[Web page revision data]
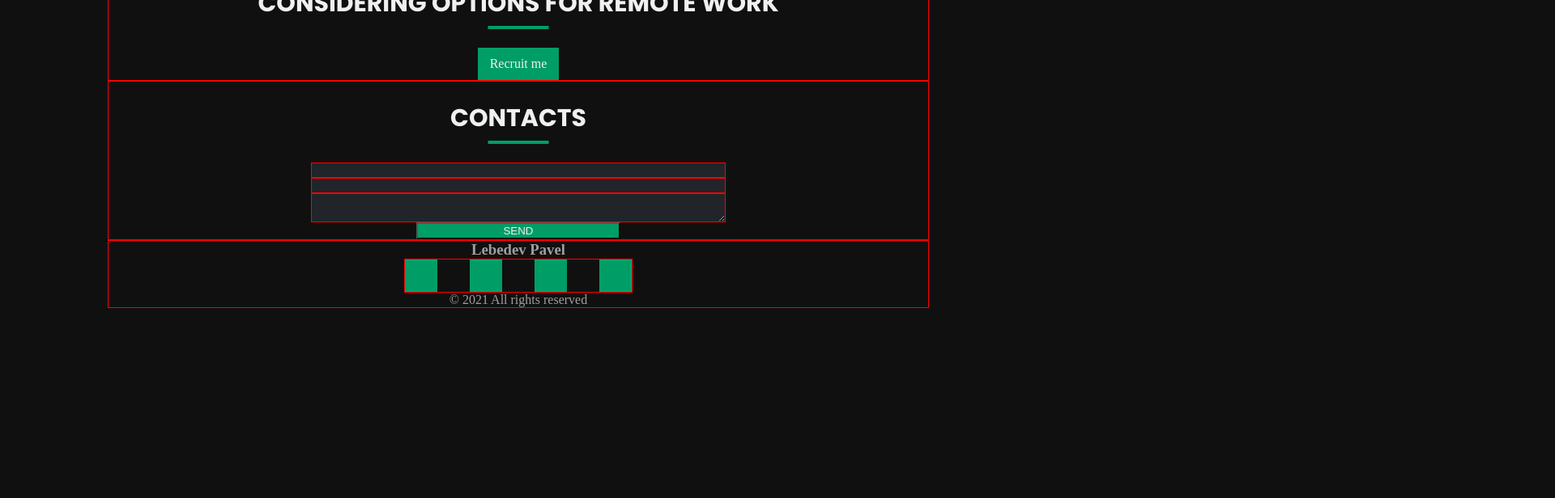
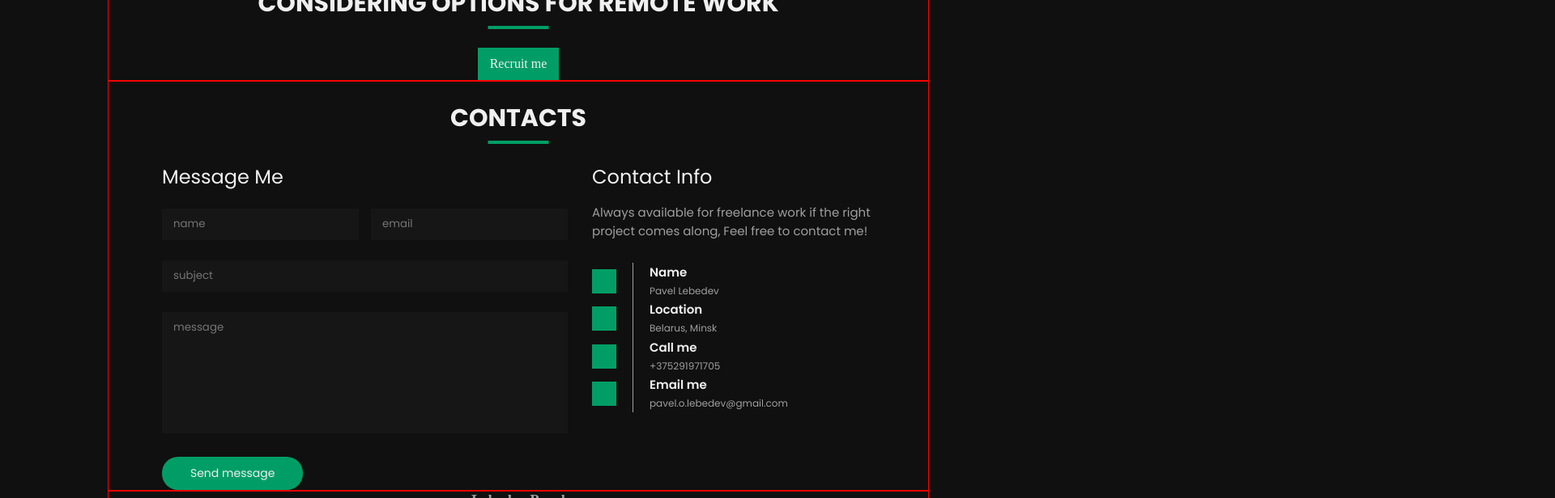
Before and after one commit to Odinsees/portfolio, a React (Create React App) app: page / in a window 1280 px wide. Shown: the part 2184-2800 px from the top of the page at 81% size, 1920 px wide, since content can reach past the window. Before the commit the page ends 2573 px from the top, so only its background shows below. Built offline with nearby package versions, Linux system fonts and the light colour scheme.

Commit message:
refactor contactBlock

```diff
--- a/src/Components/ContactForm/ContactForm.module.scss
+++ b/src/Components/ContactForm/ContactForm.module.scss
@@ -1,33 +1,178 @@
 @import "../../../src/common/styles/sass/variables.scss";
 
-.formBlock {
-  .formContainer {
-    flex-direction: column;
-    justify-content: flex-start;
+.formContainer {
+  flex-direction: column;
 
+  .titleBlock {
+
+  }
+
+  .contactFormWrapper {
+    width: 90%;
+    display: flex;
+    box-sizing: border-box;
     .formBox {
-      width: 50%;
-      display: flex;
-      flex-direction: column;
-      align-items: center;
+      width: 60%;
+      padding-left: 15px;
+      padding-right: 15px;
+      box-sizing: border-box;
+      .contactsForm{
+        width: 100%;
+        box-sizing: border-box;
+        .contentTitle{
+          color:$titleTextColor;
+          margin: 0 0 22px 0;
+          font-family: $fontFamily;
+          font-size: 1.5rem;
+          font-weight: 500;
+        }
+        .form{
+          display: flex;
+          flex-wrap: wrap;
+          margin-left: -15 px;
+          margin-right: -15 px;
+          box-sizing: border-box;
+          .formInputTop{
+            width: 50%;
+            margin-bottom: 25px;
+            padding-right: 15px;
+            box-sizing: border-box;
+            & input{
+              font-family: $fontFamily;
+              width: 100%;
+              box-sizing: border-box;
+              padding: 9px 14px;
+              border: none;
+              background-color: #161616;
+              color: $otherTextColor;
+              outline:none;
+              border-bottom: 1px solid #161616;
+              transition: 1s;
+              &:hover{
+                border-bottom: 1px solid $primaryColor;
+                transition: 1s;
+              }
+            }
+          }
+          .formInput{
+            width: 100%;
+            margin-bottom: 25px;
+            padding-right: 15px;
+            box-sizing: border-box;
+            & input{
+              font-family: $fontFamily;
+              width: 100%;
+              box-sizing: border-box;
+              padding: 9px 14px;
+              border: none;
+              background-color: #161616;
+              color: $otherTextColor;
+              outline:none;
+              border-bottom: 1px solid #161616;
+              transition: 1s;
+              &:hover{
+                border-bottom: 1px solid $primaryColor;
+                transition: 1s;
+              }
+            }
+          }
+          .formTextArea{
+            width: 100%;
+            margin-bottom: 25px;
+            padding-right: 15px;
+            box-sizing: border-box;
+            & textarea{
+              font-family: $fontFamily;
+              width: 100%;
+              height: 150px;
+              padding: 9px 14px;
+              resize: none;
+              box-sizing: border-box;
+              border: none;
+              background-color: #161616;
+              color: $otherTextColor;
+              outline:none;
+              border-bottom: 1px solid #161616;
+              transition: 1s;
+              &:hover{
+                border-bottom: 1px solid $primaryColor;
+                transition: 1s;
+              }
+            }
+          }
+          .formButton {
+            text-align: center;
+            text-decoration: none;
+            margin-right: 23px;
+            background-color: $primaryColor;
+            border: $primaryColor;
+            color: $buttonTextColor;
+            font-size: 14px;
+            padding: 10px 35px;
+            font-family: $fontFamily;
+            border-radius: 20px;
+            transition: 1s;
 
-      & input, textarea,  {
-        width: 100%;
-        border: 1px solid red;
-        background-color: $secondBackGroundColor;
-        color: $otherTextColor;
+            &:hover {
+              transform: scale(1.05);
+              transition: 1s;
+            }
+          }
+        }
       }
-      & button{
-        width: 50%;
-        background-color:$primaryColor;
-        color: $buttonTextColor;
-      }
+    }
 
-      @media screen and (max-width: 1024px) {
-        width: 80%
-      }
-      @media screen and (max-width: 1024px) {
-        width: 80%
+    .contactsInfo {
+      width: 40%;
+      .Info{
+        .contentTitle{
+          margin: 0 0 12px 0;
+          color:$titleTextColor;
+          font-family: $fontFamily;
+          font-size: 1.5rem;
+          font-weight: 500;
+        }
+        .infoDescription{
+          font-family: $fontFamily;
+          margin-bottom: 28px;
+          font-size: 15px;
+          color:$otherTextColor;
+        }
+        .ulContacts{
+          margin-block-start: 0;
+          margin-block-end: 0;
+          margin-inline-start: 0;
+          margin-inline-end: 0;
+          padding-inline-start: 0;
+          .liContacts{
+            display: flex;
+            align-items: center;
+            .contactIcon{
+              width: 30px;
+              height: 30px;
+              background-color: #009e66;
+              margin-right: 20px;
+            }
+            .infoDetails{
+              padding-left: 20px;
+              border-left: 1px solid $otherTextColor;
+              .infoTitle{
+                margin: 0;
+                font-size: 15px;
+                font-weight: 600;
+                color:$titleTextColor;
+                font-family: $fontFamily;
+              }
+              .infoValue{
+                font-family: $fontFamily;
+                color:$otherTextColor;
+                font-size: 12px;
+                font-weight: 400;
+                line-height: 1.95;
+              }
+            }
+          }
+        }
       }
     }
   }
--- a/src/Components/ContactForm/ContactForm.tsx
+++ b/src/Components/ContactForm/ContactForm.tsx
@@ -8,13 +8,75 @@ export const ContactForm = () => {
     return (
         <div className={style.formBlock}>
             <div className={`${styleContainer.container} ${style.formContainer}`}>
-                <Title title={'Contacts'}/>
-                <form className={style.formBox}>
-                    <input type='text'/>
-                    <input type='text'/>
-                    <textarea/>
-                    <button type="submit">SEND</button>
-                </form>
+                <div className={style.titleBlock}>
+                    <Title title={'Contacts'}/>
+                </div>
+                <div className={style.contactFormWrapper}>
+                    <div className={style.formBox}>
+                        <form className={style.contactsForm}>
+                            <h4 className={style.contentTitle}>Message Me</h4>
+                            <div className={style.form}>
+                                <div className={style.formInputTop}>
+                                    <input type='text' placeholder={'name'}/>
+                                </div>
+                                <div className={style.formInputTop}>
+                                    <input type='text' placeholder={'email'}/>
+                                </div>
+                                <div className={style.formInput}>
+                                    <input type='text' placeholder={'subject'}/>
+                                </div>
+                                <div className={style.formTextArea}>
+                                    <textarea placeholder={'message'}/>
+                                </div>
+                                <button className={style.formButton} type="submit">Send message</button>
+                            </div>
+                        </form>
+                    </div>
+                    <div className={style.contactsInfo}>
+                        <div className={style.Info}>
+                            <h4 className={style.contentTitle}>Contact Info</h4>
+                            <p className={style.infoDescription}>Always available for freelance work if the right project comes along, Feel free to contact me!</p>
+                            <ul className={style.ulContacts}>
+                                <li className={style.liContacts}>
+                                    <div className={style.contactIcon}>
+                                        <img src="" alt=""/>
+                                    </div>
+                                    <div className={style.infoDetails}>
+                                        <h6 className={style.infoTitle}>Name</h6>
+                                        <span className={style.infoValue}>Pavel Lebedev</span>
+                                    </div>
+                                </li>
+                                <li className={style.liContacts}>
+                                    <div className={style.contactIcon}>
+                                        <img src="" alt=""/>
+                                    </div>
+                                    <div className={style.infoDetails}>
+                                        <h6 className={style.infoTitle}>Location</h6>
+                                        <span className={style.infoValue}>Belarus, Minsk</span>
+                                    </div>
+                                </li>
+                                <li className={style.liContacts}>
+                                    <div className={style.contactIcon}>
+                                        <img src="" alt=""/>
+                                    </div>
+                                    <div className={style.infoDetails}>
+                                        <h6 className={style.infoTitle}>Call me</h6>
+                                        <span className={style.infoValue}>+375291971705</span>
+                                    </div>
+                                </li>
+                                <li className={style.liContacts}>
+                                    <div className={style.contactIcon}>
+                                        <img src="" alt=""/>
+                                    </div>
+                                    <div className={style.infoDetails}>
+                                        <h6 className={style.infoTitle}>Email me</h6>
+                                        <span className={style.infoValue}>pavel.o.lebedev@gmail.com</span>
+                                    </div>
+                                </li>
+                            </ul>
+                        </div>
+                    </div>
+                </div>
             </div>
         </div>
     );
--- a/src/Components/MyProject/Project/Project.module.scss
+++ b/src/Components/MyProject/Project/Project.module.scss
@@ -31,13 +31,13 @@
       left: 0;
       right: 0;
       opacity: 0.3;
-      transition: 0.5s;
     }
 
-    &:hover .viewButton {
+    &:hover .viewButton{
       opacity: 1;
       transition: 0.5s;
       cursor: pointer;
+      color: $buttonTextColor;
     }
 
     .viewButton {
@@ -53,6 +53,7 @@
       opacity: 0;
       position: relative;
       z-index: 1;
+      transition: 0.5s;
     }
   }
 
--- a/src/Components/Skills/Skill/skill.module.scss
+++ b/src/Components/Skills/Skill/skill.module.scss
@@ -35,5 +35,6 @@
     color: $titleTextColor;
     background-color: $secondBackGroundColor;
     margin: 0 0 20px 0;
+    font-family: $fontFamily;
   }
 }
```
Also changed, not shown: src/Components/Main/Main.module.scss (+9 -4 lines), src/Components/Main/Main.tsx (+6 -2 lines).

What you have to do:
Based on the records above, count the lines in which "otherTextColor" occurs and provide only the number.

Completed exercise:
7